11/22/2012 Washington D.C. (franks.house.gov) - Today, Congressman Trent Franks (R-AZ), along with twenty colleagues from the Senate and House, including Senators Rubio (R-FL) and Wyden (D-OR), and Congressmen Wolf (R-VA) and Pitts (R-PA), sent a letter to President Obama urging him to underscore current human rights atrocities in Burma that threaten future peace and stability, including the cessation of violence against the Kachin, Rohingya, and Chin people.
Congressman Trent Franks:
"Burma desperately needs serious political dialogue within the framework of a robust peace process to resolve ongoing ethnic and religious conflict. The overwhelming bipartisanship on our letter to President Obama demonstrates that the U.S. foreign policy 'Asia Pivot' must not forget the importance of including legitimate ethnic and democracy leaders in our negotiations with the Burmese government. The outcome of Burma's ethnic and religious crisis will be the ultimate indicator of the long-term stability of Burma's emerging democracy.
Senator Ron Wyden:
“Burma has made progress on the path to freedom and democracy. However, the recent spike in ethnic violence shows that there’s a long way to go before Burma is a truly democratic country,” Senator Ron Wyden said. “President Obama can use his historic trip to Burma to call for genuine dialogue between Burma’s ethnic minorities and the government so that a lasting, mutually acceptable solution can be achieved.”

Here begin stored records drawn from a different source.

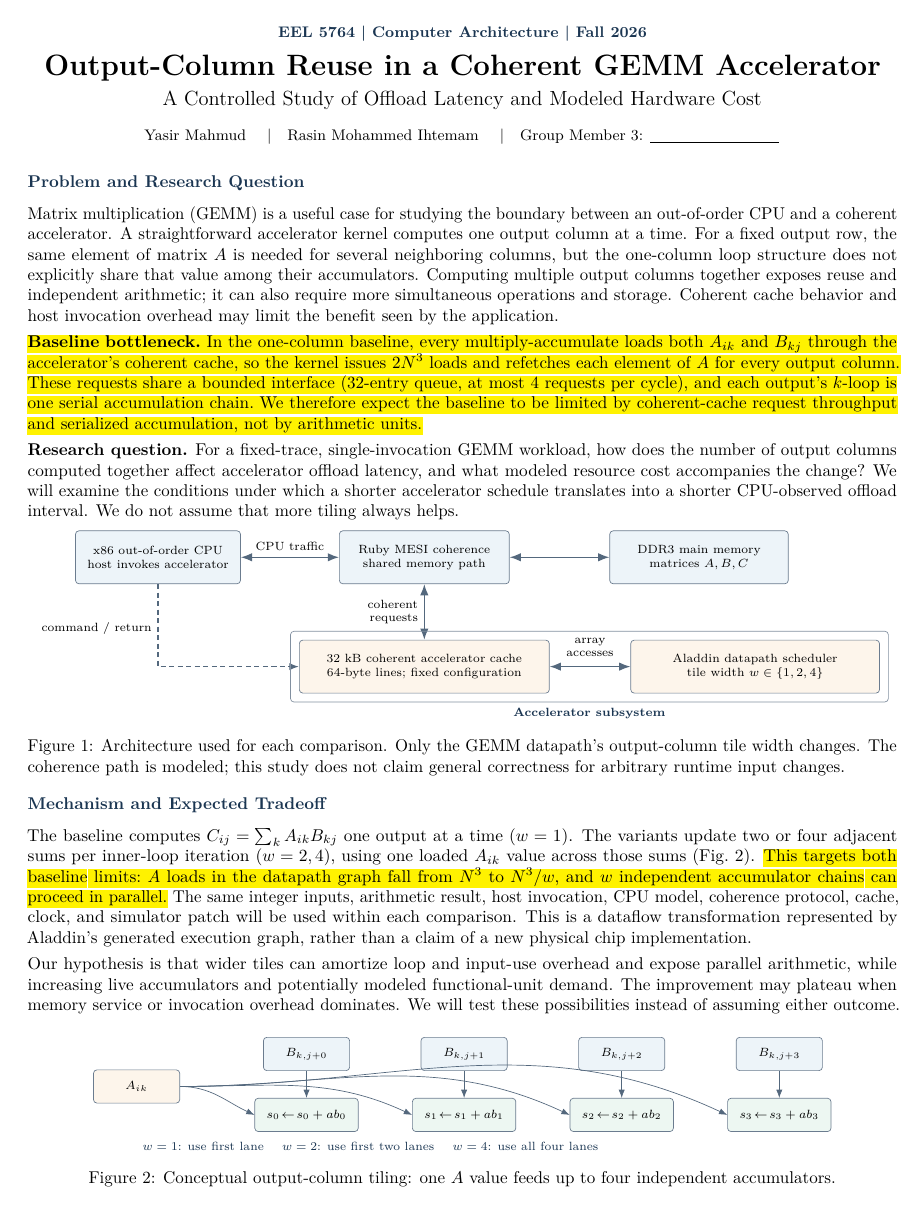
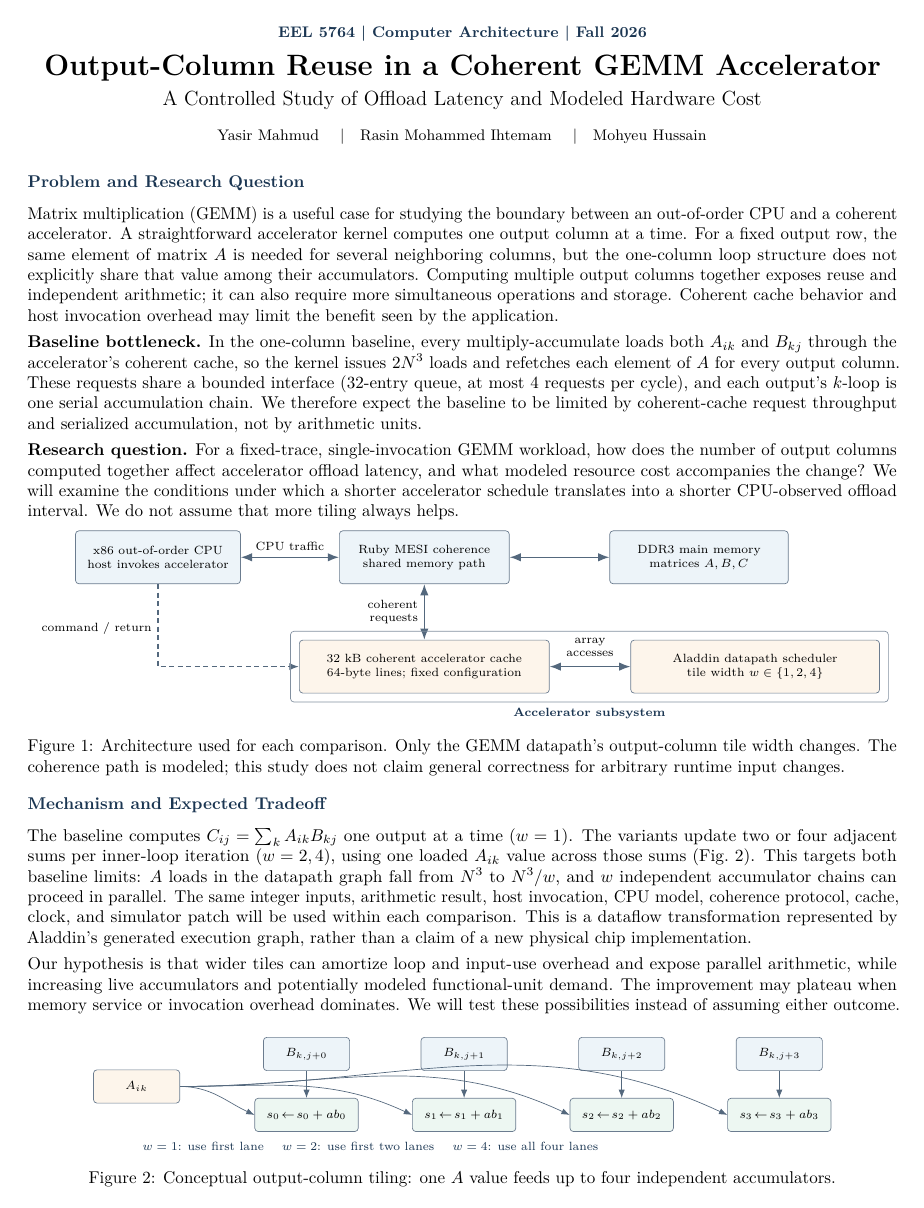
Before and after one commit to yasirmahmud/coherent-gemm-accelerator, a LaTeX document (proposal/proposal.tex): page 1 of 2. Compiled offline with pdfLaTeX.

Commit message:
Finalize proposal formatting and group members

```diff
--- a/proposal/proposal.tex
+++ b/proposal/proposal.tex
@@ -12,9 +12,7 @@
 \usepackage{hyperref}
 \hypersetup{colorlinks=true,urlcolor=blue!45!black,linkcolor=blue!45!black}
 \usepackage{titlesec}
-\usepackage{soul}
-\sethlcolor{yellow}
-\newcommand{\new}[1]{\hl{#1}}
+\newcommand{\new}[1]{#1}
 \setlength{\intextsep}{6pt}
 \setlength{\abovecaptionskip}{4pt}
 \definecolor{navy}{RGB}{27,54,82}
@@ -37,7 +35,7 @@
 {\large A Controlled Study of Offload Latency and Modeled Hardware Cost}\par
 \vspace{5pt}
 {\small Yasir Mahmud \quad\textbar\quad Rasin Mohammed Ihtemam
-\quad\textbar\quad Group Member 3: \underline{\hspace{1.05in}}}
+\quad\textbar\quad Mohyeu Hussain}
 \end{center}
 \vspace{-5pt}
 \section{Problem and Research Question}
```
Also changed, not shown: proposal/proposal.pdf.
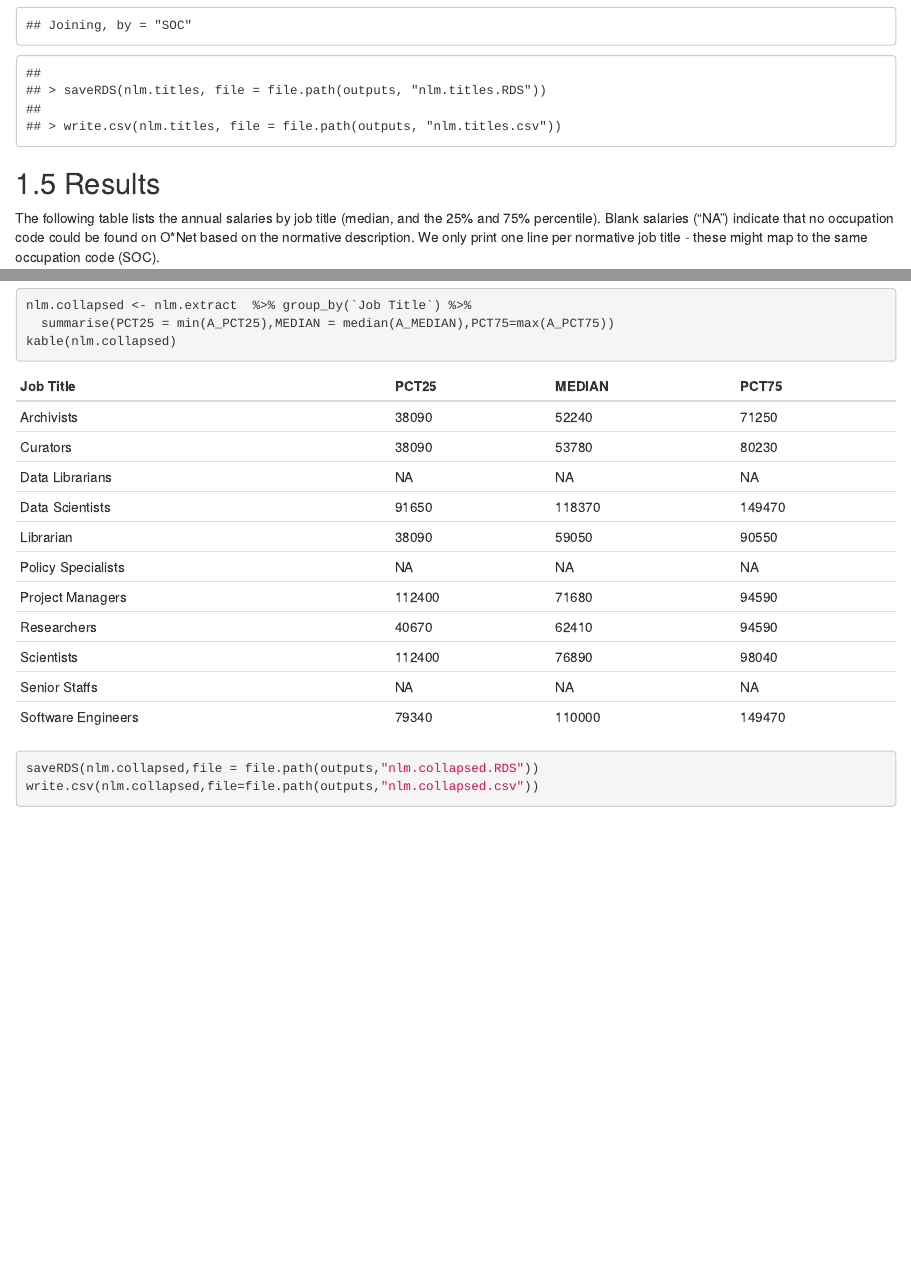
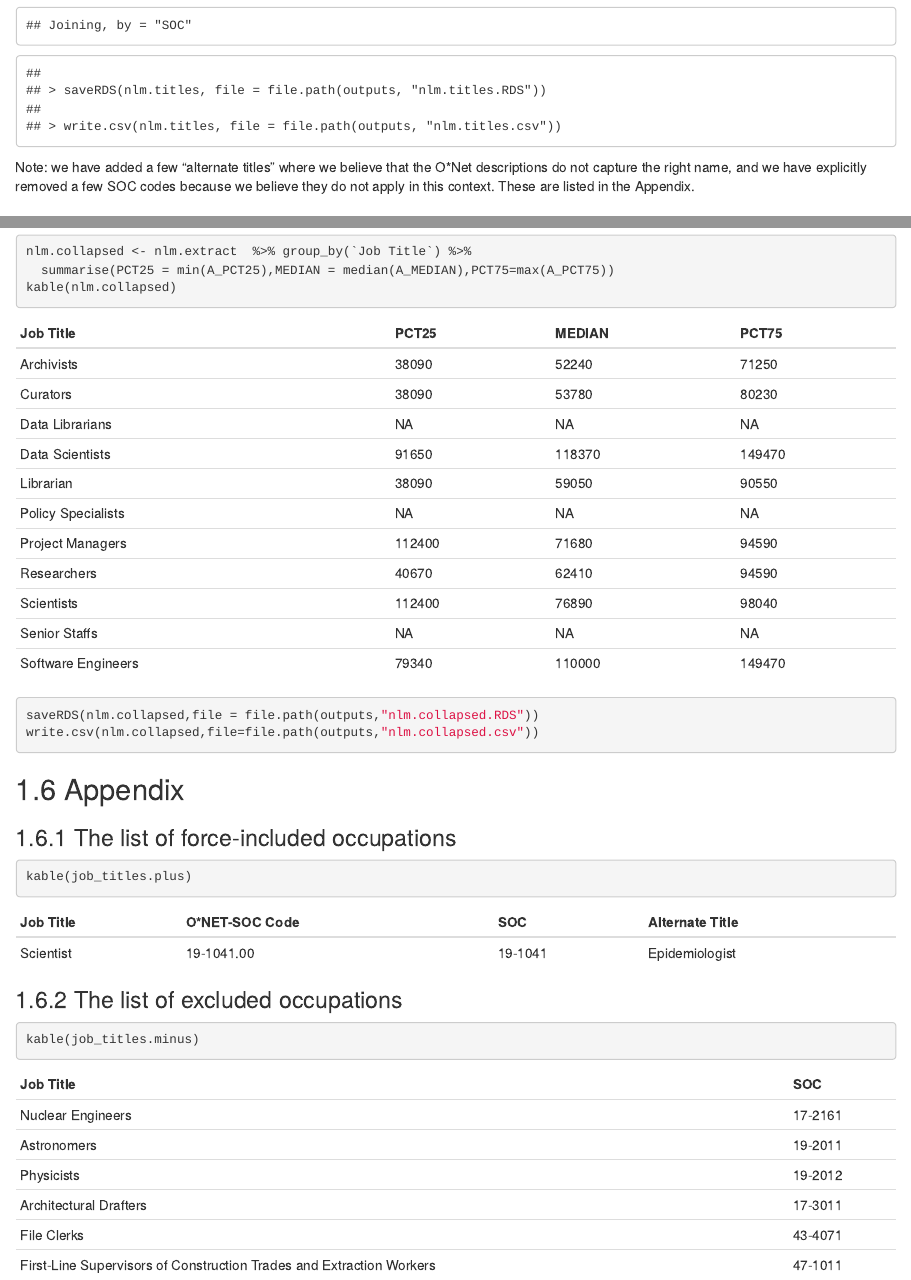
Before and after one commit to labordynamicsinstitute/job-description-and-wages, an R Markdown document (programs/README.Rmd): the page in a window 1100 px wide, from 3410 px down, and a second part further down, joined at a grey line. The pictures show the output file programs/README.html that the author committed with the source, opened offline.

Commit message:
Adding in/excluded occupations.

````diff
--- a/programs/README.Rmd
+++ b/programs/README.Rmd
@@ -53,6 +53,8 @@ We keep all observations in our normative list of NLM-state related occupations.
 source(file.path(programs,"02_subset_onet.R"),echo=TRUE)
 ```
 
+Note: we have added a few "alternate titles" where we believe that the O&ast;Net descriptions do not capture the right name, and we have explicitly removed a few SOC codes because we believe they do not apply in this context. These are listed in the Appendix.
+
 ## Results
 
 The following table lists the annual salaries by job title (median, and the 25% and 75% percentile). Blank salaries ("NA") indicate that no occupation code could be found on O&ast;Net based on the normative description. We only print one line per normative job title - these might map to the same occupation code (SOC).
@@ -74,3 +76,17 @@ kable(nlm.collapsed)
 saveRDS(nlm.collapsed,file = file.path(outputs,"nlm.collapsed.RDS"))
 write.csv(nlm.collapsed,file=file.path(outputs,"nlm.collapsed.csv"))
 ```
+
+## Appendix
+
+### The list of force-included occupations
+
+```{r app_inclusions,echo=TRUE}
+kable(job_titles.plus)
+```
+
+### The list of excluded occupations
+
+```{r app_exclusions,echo=TRUE}
+kable(job_titles.minus)
+```
````
Also changed, not shown: programs/README.html, programs/README.md.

Senator Marco Rubio:
“The recent political reforms in Burma are a promising sign of democratization but the U.S. must continue to advocate for the rights of all ethnic and religious groups within Burmese society. As the U.S. and Burma work on strengthening our bilateral relationship, the respect of human rights will always be a top priority for the U.S.”
Congressman Frank Wolf:
“The promotion of human rights must be a cornerstone of U.S. foreign policy,” Rep. Wolf said. “In his famous Constitution Day speech, President Ronald Reagan described our founding documents as a ‘covenant we have made not only with our ourselves, but with all of mankind.’ We risk breaking that covenant with the people of Burma if we do not champion their cause during this critical time.”
Congressman Joseph Pitts:
“Burma is in need of further and ongoing dialogues to establish peace. The ongoing ethnic and violation on multiple fronts is proof of that. President Obama’s visit carries significant weight in establishing the United States' interest in establishing this peace, but it cannot legitimately do so without advocating that all parties be involved and be represented equally in all dialogues. I am glad to have participated in this bipartisan advocacy, and I hope that President Obama heads our concerns for the good of all the victims in this troubled land.”